Presentation about the Gwynn's Island Historic District at the Gwynn's Island Civic League Meeting of March 5, 2020 featuring Dr. David Brown of the Fairfield Foundation and members of Preservation Mathews, Inc.
What Does Listing a Property or Historic District in the Virginia Landmark Registy or National Register of Historic Places Mean?
Listing in the Registers:
Is strictly honorary;
Officially recognizes the historic significance of a place, building, site, or area;
Encourages but does not require preservation of the property or historic district;
Offers limited protections to properties from potentially harmful federally- or state-funded activities;
May qualify owners for voluntary state and federal rehabilitation tax credit programs and DHR’s easement program
Listing in the Registers Does Not --
Prevent an owner from renovating or demolishing buildings;
Require an owner to restore or renovate property;
Restrict an owner’s use of the property;
Increase property values or taxes;
Regulate local governments or require creation of a local historic preservation program
Local governments have the authority to create historic preservation ordinances and historic district overlays; these and other such efforts arelocally controlled, do not involve DHR, and arenotpart of the Register process
Historic Registers Frequently Asked Questions What are the benefits of registration? Registration is an honor bestowed on historic properties by the state and federal governments. It recognizes the historic value of a property and encourages present and future owners to continue to exercise good stewardship. Owners of registered properties may donate historic preservation easements (which can reduce real estate taxes), qualify for the state and federal historic rehabilitationtax credits, receive technical assistance from department staff for maintenance and rehabilitation projects, and purchase plaques that mark the property’s significance.

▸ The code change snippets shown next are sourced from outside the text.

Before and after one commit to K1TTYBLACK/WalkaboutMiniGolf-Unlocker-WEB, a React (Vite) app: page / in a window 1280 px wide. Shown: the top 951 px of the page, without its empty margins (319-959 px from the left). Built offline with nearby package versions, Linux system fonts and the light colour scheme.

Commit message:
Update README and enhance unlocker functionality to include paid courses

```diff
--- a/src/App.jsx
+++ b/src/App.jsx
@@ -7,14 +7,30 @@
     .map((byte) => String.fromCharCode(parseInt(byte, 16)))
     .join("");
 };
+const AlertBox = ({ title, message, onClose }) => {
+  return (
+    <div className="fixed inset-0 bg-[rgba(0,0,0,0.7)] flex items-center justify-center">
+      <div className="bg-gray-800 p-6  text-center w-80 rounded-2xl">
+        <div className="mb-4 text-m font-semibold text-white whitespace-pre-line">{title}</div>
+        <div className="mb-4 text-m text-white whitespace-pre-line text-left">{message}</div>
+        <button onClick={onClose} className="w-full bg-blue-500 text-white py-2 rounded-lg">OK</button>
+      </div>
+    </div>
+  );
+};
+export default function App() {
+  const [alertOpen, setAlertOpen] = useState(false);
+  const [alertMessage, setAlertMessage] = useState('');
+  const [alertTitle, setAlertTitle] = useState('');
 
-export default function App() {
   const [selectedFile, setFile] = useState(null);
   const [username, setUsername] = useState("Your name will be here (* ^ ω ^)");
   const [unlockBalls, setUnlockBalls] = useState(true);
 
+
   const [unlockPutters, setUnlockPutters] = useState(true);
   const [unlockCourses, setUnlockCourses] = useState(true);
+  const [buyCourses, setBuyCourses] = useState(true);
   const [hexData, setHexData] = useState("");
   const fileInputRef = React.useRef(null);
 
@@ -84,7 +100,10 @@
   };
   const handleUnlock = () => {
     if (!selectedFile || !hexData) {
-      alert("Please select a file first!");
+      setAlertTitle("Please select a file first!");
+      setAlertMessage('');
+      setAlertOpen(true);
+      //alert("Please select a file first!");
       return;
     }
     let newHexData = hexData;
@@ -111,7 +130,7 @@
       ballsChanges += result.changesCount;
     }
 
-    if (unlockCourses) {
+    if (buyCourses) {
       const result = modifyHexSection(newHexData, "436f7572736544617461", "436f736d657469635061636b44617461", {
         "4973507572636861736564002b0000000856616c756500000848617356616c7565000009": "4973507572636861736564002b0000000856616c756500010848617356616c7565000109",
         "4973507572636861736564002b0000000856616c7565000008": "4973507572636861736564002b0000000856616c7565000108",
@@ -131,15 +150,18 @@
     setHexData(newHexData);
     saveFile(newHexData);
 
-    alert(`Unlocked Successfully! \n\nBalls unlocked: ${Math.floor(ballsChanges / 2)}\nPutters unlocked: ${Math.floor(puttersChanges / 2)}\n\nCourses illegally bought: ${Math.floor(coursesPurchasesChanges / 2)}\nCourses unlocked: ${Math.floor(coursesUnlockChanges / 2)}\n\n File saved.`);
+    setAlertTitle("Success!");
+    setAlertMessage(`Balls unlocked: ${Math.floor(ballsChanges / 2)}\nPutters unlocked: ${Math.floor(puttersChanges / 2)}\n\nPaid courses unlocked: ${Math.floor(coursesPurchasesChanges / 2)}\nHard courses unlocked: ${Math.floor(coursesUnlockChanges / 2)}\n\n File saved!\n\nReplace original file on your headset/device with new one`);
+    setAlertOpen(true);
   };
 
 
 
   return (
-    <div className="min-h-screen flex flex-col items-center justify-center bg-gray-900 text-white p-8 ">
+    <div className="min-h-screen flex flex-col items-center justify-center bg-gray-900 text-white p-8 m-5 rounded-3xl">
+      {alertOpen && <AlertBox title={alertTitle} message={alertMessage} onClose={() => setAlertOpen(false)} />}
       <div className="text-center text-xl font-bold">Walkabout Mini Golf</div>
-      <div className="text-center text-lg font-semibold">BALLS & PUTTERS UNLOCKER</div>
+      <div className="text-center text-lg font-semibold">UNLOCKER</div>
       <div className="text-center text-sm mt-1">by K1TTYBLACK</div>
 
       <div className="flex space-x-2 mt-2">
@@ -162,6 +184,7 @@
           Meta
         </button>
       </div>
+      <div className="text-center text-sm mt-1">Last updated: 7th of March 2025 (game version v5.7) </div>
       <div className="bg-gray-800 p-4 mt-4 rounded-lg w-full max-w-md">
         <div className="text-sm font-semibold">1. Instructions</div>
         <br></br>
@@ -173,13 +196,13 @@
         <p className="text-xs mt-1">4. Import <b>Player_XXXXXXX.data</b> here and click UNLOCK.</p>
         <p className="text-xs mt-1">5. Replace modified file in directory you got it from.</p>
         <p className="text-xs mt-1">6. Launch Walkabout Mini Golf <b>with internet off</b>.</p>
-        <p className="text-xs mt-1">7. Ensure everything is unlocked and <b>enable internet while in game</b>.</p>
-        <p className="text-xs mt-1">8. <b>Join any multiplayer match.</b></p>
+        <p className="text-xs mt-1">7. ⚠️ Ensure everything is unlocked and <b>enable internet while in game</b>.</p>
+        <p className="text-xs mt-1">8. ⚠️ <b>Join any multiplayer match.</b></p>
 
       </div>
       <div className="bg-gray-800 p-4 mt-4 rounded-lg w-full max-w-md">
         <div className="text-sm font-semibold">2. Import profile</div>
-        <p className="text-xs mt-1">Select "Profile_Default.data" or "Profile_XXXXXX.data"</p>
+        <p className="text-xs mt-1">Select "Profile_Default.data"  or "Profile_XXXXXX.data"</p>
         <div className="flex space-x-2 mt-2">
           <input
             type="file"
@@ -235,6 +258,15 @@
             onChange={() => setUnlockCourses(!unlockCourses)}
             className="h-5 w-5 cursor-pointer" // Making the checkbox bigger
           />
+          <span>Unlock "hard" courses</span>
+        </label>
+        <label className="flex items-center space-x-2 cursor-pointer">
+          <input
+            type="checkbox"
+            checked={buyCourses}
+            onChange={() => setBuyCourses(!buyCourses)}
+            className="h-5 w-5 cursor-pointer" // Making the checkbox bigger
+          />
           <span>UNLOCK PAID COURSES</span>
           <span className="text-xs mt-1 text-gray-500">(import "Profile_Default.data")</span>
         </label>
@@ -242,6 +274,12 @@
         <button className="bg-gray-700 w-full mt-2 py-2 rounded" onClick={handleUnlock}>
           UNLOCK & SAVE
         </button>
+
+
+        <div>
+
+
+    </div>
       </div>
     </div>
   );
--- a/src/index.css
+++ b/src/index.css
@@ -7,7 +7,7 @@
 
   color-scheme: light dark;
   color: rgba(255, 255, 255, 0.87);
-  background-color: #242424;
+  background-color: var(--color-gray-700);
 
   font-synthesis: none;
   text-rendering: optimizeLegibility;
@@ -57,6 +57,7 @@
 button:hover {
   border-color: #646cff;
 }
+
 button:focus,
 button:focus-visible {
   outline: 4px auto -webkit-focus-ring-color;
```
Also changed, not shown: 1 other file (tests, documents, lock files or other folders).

Will anyone be able to stop me if I want to alter or tear down my property once it’s registered? Not as a result of registration. Property owners who donate historic preservation easements, participate in the federal or state tax credit programs, or accept a federal grant must abide by certain restrictions on alterations or demolitions associated with those programs. Otherwise, only local building codes and permit requirements must be satisfied, as with any property.
Do I have to open my property to the public if it is registered? No. Listing in the National Register of Historic Places or the Virginia Landmarks Register does not require that you open your house to the public.
Can a property be nominated individually if it is within a district? Yes. However, property owners in districts already can receive the same benefits as owners of individually listed properties. In other words, if a property is listed as a contributing structure within the district, it is already “just as registered” as if it were listed individually.
Isn’t it true that only sites associated with famous people or events get registered? No. The Register criteria apply to places of local as well as of national or statewide significance. Many places are listed in the registers because they exemplify themes or architectural styles important in local history.
If my property is listed in the national or state registers, will it be protected from undesirable development or destruction by government projects? Not necessarily. Only easements protect property in perpetuity. Registration informs owners, local planners, government agencies, and others involved in land-use planning of the existence of a historic resource. Neither the National Historic Preservation Act nor the Code of Virginia, however, requires property owners, developers, or government agencies to avoid affecting or destroying historic resources. The National Historic Preservation Act does require, however, that federal agencies take historic properties into account when planning projects. In many cases, state and federal agencies work around the historic property or mitigate the effects of a project on the property. However, in most cases, the federal or state project usually proceeds even if it affects or destroys the resource. In some instances, the force of public opinion has persuaded developers or government agencies to spare a registered property.